Work request: Look through the records that follow. Copy every line containing the word "handleChangeFinalNumber".

Web interface edit records:
━━━━━━━━━━━━━━━━

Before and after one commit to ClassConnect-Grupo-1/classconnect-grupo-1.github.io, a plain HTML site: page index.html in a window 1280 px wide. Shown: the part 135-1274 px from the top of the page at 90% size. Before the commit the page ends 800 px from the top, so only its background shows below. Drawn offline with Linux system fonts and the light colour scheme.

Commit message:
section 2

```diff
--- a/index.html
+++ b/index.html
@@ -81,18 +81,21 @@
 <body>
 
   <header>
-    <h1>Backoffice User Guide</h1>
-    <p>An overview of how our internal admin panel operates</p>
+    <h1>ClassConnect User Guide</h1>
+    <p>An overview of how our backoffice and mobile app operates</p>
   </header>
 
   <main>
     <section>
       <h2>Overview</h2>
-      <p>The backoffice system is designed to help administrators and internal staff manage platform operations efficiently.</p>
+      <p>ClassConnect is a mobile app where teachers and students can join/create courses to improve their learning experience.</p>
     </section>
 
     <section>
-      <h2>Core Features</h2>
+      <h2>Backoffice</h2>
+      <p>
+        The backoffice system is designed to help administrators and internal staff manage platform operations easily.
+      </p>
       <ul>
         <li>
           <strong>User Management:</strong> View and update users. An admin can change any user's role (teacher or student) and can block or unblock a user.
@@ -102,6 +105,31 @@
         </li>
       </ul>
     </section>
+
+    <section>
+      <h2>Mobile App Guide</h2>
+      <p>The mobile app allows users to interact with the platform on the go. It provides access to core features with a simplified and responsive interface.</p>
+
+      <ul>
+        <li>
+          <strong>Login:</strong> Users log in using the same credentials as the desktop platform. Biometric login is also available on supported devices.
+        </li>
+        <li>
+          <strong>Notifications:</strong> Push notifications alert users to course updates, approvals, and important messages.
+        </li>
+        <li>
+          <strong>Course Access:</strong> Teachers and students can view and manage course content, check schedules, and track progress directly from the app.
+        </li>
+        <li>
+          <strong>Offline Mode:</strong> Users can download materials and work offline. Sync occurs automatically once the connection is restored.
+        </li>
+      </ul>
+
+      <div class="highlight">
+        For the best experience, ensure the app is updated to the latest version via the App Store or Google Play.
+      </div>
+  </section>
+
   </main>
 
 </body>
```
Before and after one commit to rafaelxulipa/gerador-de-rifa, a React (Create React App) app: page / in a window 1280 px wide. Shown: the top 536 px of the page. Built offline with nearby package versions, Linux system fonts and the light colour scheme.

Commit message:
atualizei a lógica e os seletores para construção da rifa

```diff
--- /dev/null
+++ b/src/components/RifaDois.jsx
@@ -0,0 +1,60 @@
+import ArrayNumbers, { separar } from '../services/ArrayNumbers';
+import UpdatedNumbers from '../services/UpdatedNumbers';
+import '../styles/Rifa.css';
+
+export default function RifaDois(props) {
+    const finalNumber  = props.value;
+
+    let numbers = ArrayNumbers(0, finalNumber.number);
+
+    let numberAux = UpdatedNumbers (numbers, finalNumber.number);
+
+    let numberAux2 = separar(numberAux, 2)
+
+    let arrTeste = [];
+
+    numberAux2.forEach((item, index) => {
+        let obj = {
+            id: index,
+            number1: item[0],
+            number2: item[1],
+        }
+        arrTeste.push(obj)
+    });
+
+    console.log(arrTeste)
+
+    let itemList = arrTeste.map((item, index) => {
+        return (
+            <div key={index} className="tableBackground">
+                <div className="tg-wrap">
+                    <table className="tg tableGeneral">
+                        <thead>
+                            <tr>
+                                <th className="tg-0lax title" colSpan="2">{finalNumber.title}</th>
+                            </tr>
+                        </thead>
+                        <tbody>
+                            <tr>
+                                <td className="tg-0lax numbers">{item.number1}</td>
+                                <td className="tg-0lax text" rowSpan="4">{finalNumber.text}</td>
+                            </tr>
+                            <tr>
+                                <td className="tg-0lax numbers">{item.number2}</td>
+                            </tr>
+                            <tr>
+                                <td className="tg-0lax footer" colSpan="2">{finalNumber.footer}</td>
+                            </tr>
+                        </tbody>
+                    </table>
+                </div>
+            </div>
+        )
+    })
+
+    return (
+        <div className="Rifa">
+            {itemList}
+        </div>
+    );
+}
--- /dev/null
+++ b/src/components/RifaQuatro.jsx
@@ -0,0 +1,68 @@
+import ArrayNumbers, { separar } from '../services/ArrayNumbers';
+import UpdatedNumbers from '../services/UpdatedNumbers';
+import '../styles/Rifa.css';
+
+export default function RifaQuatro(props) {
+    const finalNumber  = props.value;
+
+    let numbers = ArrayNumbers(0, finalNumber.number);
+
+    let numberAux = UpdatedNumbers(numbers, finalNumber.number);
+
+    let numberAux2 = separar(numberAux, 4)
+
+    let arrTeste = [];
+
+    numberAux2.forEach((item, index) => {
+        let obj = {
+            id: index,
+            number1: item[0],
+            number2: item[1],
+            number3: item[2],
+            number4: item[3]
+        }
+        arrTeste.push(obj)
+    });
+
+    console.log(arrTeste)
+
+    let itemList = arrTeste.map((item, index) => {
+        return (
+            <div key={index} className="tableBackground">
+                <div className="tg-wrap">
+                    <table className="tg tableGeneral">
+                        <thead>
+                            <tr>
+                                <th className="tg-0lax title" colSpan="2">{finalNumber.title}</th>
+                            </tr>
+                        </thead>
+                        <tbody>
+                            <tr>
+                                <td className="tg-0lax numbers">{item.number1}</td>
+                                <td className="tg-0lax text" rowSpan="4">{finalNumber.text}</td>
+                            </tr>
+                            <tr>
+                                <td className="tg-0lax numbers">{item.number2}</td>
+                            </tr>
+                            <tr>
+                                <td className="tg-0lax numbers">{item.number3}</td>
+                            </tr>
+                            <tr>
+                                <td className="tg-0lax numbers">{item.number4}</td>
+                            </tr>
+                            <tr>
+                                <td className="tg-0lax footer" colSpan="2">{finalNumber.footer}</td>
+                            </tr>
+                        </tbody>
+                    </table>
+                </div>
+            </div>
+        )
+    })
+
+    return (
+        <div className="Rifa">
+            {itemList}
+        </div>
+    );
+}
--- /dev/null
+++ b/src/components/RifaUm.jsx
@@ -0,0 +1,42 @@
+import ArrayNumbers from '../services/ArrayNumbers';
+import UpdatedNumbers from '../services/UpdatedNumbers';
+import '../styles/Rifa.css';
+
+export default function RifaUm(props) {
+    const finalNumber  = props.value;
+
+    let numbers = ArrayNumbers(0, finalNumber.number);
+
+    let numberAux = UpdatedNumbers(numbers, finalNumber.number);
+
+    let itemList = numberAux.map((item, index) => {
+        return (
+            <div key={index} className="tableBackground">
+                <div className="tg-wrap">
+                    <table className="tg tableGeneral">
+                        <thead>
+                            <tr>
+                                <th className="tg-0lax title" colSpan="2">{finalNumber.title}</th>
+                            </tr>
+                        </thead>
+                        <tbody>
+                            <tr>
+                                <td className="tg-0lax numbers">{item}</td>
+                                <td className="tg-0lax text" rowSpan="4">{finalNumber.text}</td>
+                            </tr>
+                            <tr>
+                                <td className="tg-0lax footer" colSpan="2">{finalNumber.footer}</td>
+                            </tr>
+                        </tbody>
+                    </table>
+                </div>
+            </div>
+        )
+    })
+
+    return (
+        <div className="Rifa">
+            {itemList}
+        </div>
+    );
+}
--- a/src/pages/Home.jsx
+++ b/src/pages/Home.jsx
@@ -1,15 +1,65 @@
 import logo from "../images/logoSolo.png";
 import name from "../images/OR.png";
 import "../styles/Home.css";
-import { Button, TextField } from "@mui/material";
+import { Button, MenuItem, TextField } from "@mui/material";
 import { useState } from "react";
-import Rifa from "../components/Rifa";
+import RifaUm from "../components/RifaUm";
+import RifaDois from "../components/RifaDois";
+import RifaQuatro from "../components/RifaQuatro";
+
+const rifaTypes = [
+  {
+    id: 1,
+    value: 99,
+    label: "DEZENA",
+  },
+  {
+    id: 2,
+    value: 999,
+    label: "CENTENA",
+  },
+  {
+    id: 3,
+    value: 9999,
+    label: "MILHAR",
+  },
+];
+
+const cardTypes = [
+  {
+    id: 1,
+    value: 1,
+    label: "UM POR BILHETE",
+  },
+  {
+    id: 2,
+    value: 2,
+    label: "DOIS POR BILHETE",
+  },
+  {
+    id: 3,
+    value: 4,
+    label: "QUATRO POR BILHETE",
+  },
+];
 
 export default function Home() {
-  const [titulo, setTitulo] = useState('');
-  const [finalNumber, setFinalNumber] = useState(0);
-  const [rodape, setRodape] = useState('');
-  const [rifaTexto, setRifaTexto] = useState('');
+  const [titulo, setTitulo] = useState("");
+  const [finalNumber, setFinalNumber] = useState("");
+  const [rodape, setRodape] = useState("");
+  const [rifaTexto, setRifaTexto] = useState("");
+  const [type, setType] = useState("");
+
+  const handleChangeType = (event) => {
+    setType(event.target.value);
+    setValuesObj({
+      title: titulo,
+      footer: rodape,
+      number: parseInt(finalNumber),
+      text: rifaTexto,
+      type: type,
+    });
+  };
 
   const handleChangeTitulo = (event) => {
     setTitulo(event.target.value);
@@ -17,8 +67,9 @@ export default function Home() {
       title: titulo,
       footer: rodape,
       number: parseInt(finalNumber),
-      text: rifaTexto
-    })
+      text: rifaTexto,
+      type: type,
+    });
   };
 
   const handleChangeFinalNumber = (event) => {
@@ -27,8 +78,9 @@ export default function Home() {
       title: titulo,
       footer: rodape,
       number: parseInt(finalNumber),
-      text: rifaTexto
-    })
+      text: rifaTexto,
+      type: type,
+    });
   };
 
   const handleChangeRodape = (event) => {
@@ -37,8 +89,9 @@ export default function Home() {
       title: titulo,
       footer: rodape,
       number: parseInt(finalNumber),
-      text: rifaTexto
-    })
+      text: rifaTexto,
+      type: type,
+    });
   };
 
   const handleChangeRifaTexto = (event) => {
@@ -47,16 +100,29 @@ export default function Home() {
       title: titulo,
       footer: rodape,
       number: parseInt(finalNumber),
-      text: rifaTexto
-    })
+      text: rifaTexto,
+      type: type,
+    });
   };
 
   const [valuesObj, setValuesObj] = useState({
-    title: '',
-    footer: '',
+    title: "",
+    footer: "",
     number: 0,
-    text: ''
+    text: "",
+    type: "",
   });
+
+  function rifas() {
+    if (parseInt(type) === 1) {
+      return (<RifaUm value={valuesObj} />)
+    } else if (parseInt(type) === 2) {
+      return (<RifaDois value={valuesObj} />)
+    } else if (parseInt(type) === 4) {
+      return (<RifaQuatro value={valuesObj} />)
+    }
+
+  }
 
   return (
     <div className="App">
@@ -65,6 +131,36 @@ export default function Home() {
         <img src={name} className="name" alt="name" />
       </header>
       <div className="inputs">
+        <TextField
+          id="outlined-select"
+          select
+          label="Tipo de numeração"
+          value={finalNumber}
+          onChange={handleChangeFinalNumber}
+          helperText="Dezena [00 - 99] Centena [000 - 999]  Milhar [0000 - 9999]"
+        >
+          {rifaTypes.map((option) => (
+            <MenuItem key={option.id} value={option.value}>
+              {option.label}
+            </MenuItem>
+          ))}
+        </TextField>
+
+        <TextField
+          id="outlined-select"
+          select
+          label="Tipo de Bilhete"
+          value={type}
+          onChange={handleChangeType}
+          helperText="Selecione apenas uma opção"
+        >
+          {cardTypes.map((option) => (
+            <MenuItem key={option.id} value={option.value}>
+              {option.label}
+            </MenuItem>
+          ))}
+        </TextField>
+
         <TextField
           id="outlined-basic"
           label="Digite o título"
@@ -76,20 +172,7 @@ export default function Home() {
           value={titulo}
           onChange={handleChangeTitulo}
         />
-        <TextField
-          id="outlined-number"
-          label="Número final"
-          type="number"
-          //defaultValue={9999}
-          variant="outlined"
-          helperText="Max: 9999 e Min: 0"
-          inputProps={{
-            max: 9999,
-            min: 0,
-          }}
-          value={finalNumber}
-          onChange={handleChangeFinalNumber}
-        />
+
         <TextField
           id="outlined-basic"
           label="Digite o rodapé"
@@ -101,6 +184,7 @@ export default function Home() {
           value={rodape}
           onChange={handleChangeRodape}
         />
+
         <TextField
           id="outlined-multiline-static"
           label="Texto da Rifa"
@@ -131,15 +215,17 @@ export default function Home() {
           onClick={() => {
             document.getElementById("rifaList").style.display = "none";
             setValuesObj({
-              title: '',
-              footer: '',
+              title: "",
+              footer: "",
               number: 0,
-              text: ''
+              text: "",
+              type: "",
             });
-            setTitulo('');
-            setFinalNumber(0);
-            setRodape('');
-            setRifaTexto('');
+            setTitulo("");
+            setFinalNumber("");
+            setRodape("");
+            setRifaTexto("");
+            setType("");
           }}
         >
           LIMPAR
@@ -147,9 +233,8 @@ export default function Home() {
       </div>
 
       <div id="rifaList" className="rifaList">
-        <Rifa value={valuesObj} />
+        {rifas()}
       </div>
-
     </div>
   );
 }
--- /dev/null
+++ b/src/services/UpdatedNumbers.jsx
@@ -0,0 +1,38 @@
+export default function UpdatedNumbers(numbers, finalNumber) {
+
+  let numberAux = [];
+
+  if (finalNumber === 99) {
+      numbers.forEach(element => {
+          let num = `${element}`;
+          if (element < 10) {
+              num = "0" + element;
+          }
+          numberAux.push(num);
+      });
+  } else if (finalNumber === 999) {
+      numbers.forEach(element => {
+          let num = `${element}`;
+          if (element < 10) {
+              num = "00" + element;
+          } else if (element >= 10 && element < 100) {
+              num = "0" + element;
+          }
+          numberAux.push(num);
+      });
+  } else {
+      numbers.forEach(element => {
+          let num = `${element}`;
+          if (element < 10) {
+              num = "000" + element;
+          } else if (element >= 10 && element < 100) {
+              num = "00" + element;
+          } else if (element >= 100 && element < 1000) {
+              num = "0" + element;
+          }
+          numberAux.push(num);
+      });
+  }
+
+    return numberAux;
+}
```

━━━━━━━━━━━━━━━━

Task output:
   const handleChangeFinalNumber = (event) => {
+          onChange={handleChangeFinalNumber}
-          onChange={handleChangeFinalNumber}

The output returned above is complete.